■ Your task: In the entries below, spot each line with the word "href" and copy it.

Data extracted from a collection:
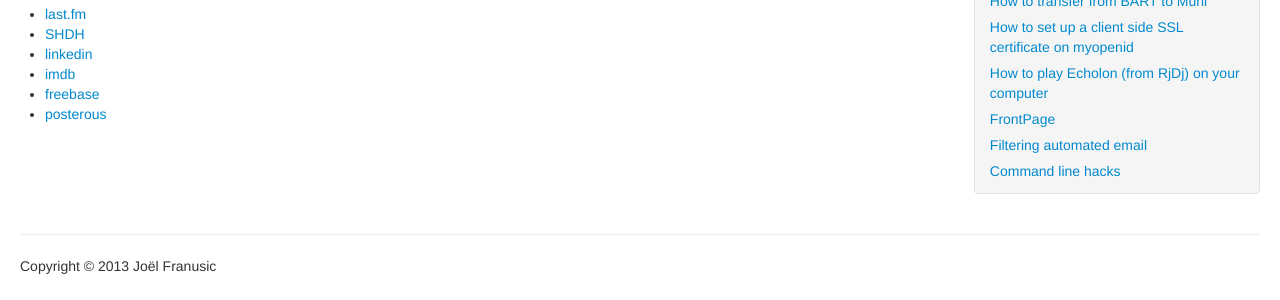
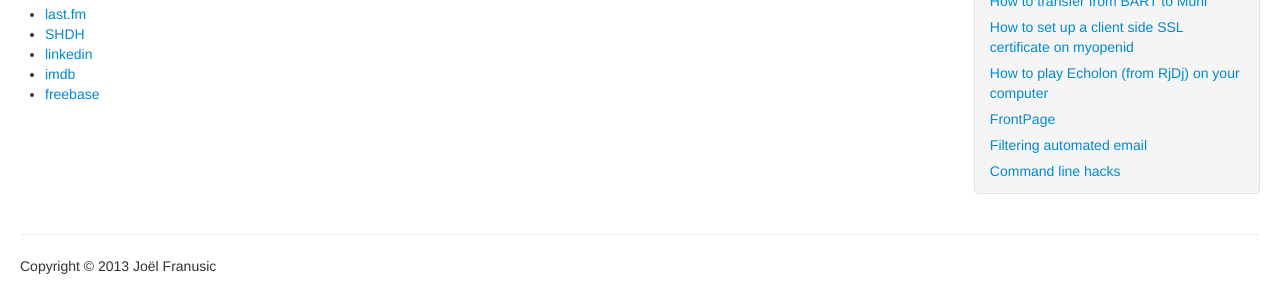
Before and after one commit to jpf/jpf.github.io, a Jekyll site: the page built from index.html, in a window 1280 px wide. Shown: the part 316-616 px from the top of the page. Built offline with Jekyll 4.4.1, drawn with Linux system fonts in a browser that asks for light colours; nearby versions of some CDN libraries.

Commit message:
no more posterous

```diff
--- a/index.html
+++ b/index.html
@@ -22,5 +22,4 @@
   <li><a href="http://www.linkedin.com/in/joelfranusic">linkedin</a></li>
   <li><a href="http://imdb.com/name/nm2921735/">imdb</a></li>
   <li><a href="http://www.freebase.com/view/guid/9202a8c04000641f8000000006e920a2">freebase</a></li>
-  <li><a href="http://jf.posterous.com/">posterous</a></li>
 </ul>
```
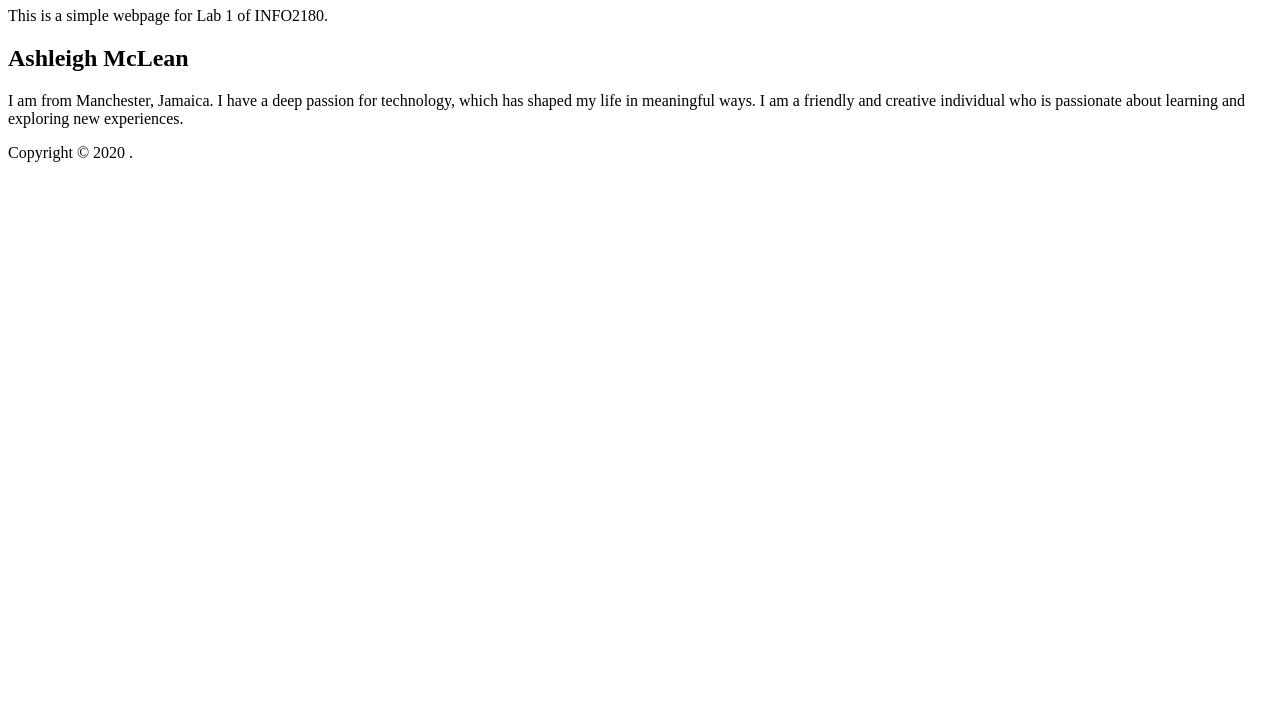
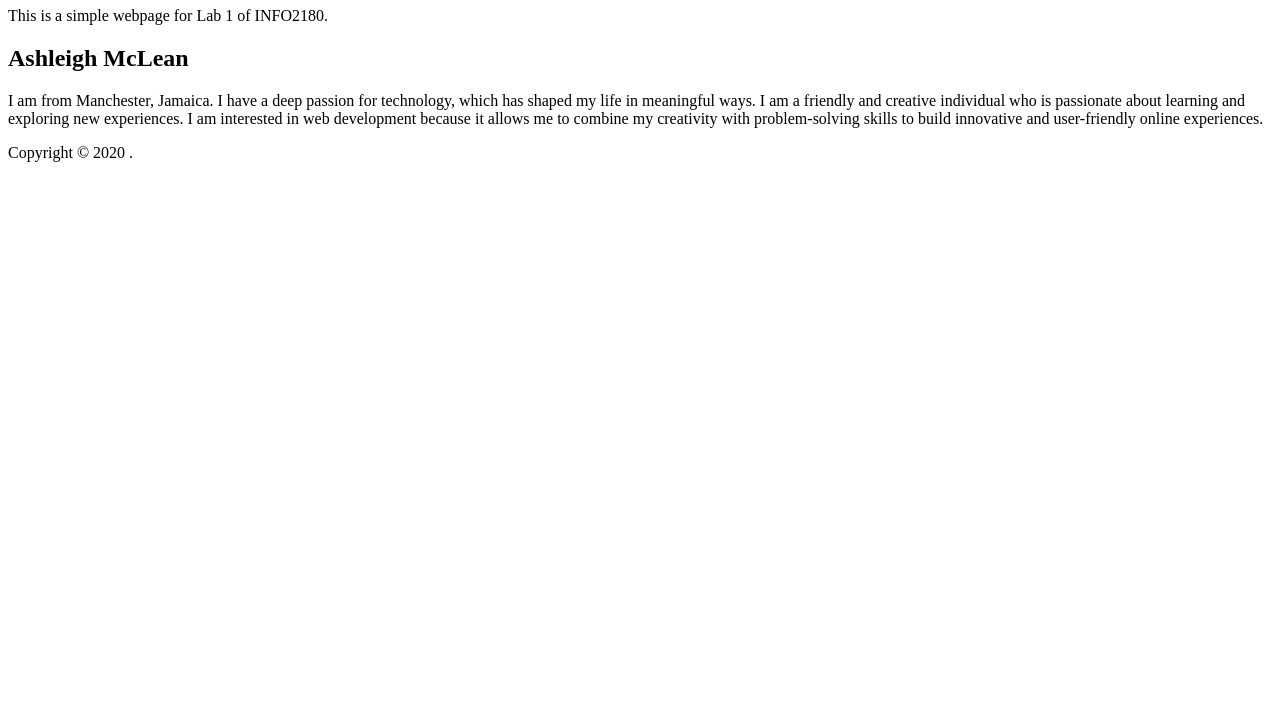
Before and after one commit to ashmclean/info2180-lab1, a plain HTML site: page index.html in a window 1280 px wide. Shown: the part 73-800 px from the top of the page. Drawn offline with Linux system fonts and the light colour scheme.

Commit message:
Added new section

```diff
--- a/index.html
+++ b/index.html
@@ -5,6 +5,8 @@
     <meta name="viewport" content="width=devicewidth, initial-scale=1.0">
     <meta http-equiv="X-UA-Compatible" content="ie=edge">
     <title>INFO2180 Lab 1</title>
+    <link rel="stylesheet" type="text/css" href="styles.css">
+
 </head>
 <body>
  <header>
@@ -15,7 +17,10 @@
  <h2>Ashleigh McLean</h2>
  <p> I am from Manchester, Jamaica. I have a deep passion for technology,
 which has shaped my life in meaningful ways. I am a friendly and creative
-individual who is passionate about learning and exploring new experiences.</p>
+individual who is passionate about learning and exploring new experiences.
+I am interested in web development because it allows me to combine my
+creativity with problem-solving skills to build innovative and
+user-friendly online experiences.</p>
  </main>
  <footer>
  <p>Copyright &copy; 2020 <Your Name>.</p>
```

■ Solution for this task:
   <li><a href="http://www.linkedin.com/in/joelfranusic">linkedin</a></li>
   <li><a href="http://imdb.com/name/nm2921735/">imdb</a></li>
   <li><a href="http://www.freebase.com/view/guid/9202a8c04000641f8000000006e920a2">freebase</a></li>
-  <li><a href="http://jf.posterous.com/">posterous</a></li>
+    <link rel="stylesheet" type="text/css" href="styles.css">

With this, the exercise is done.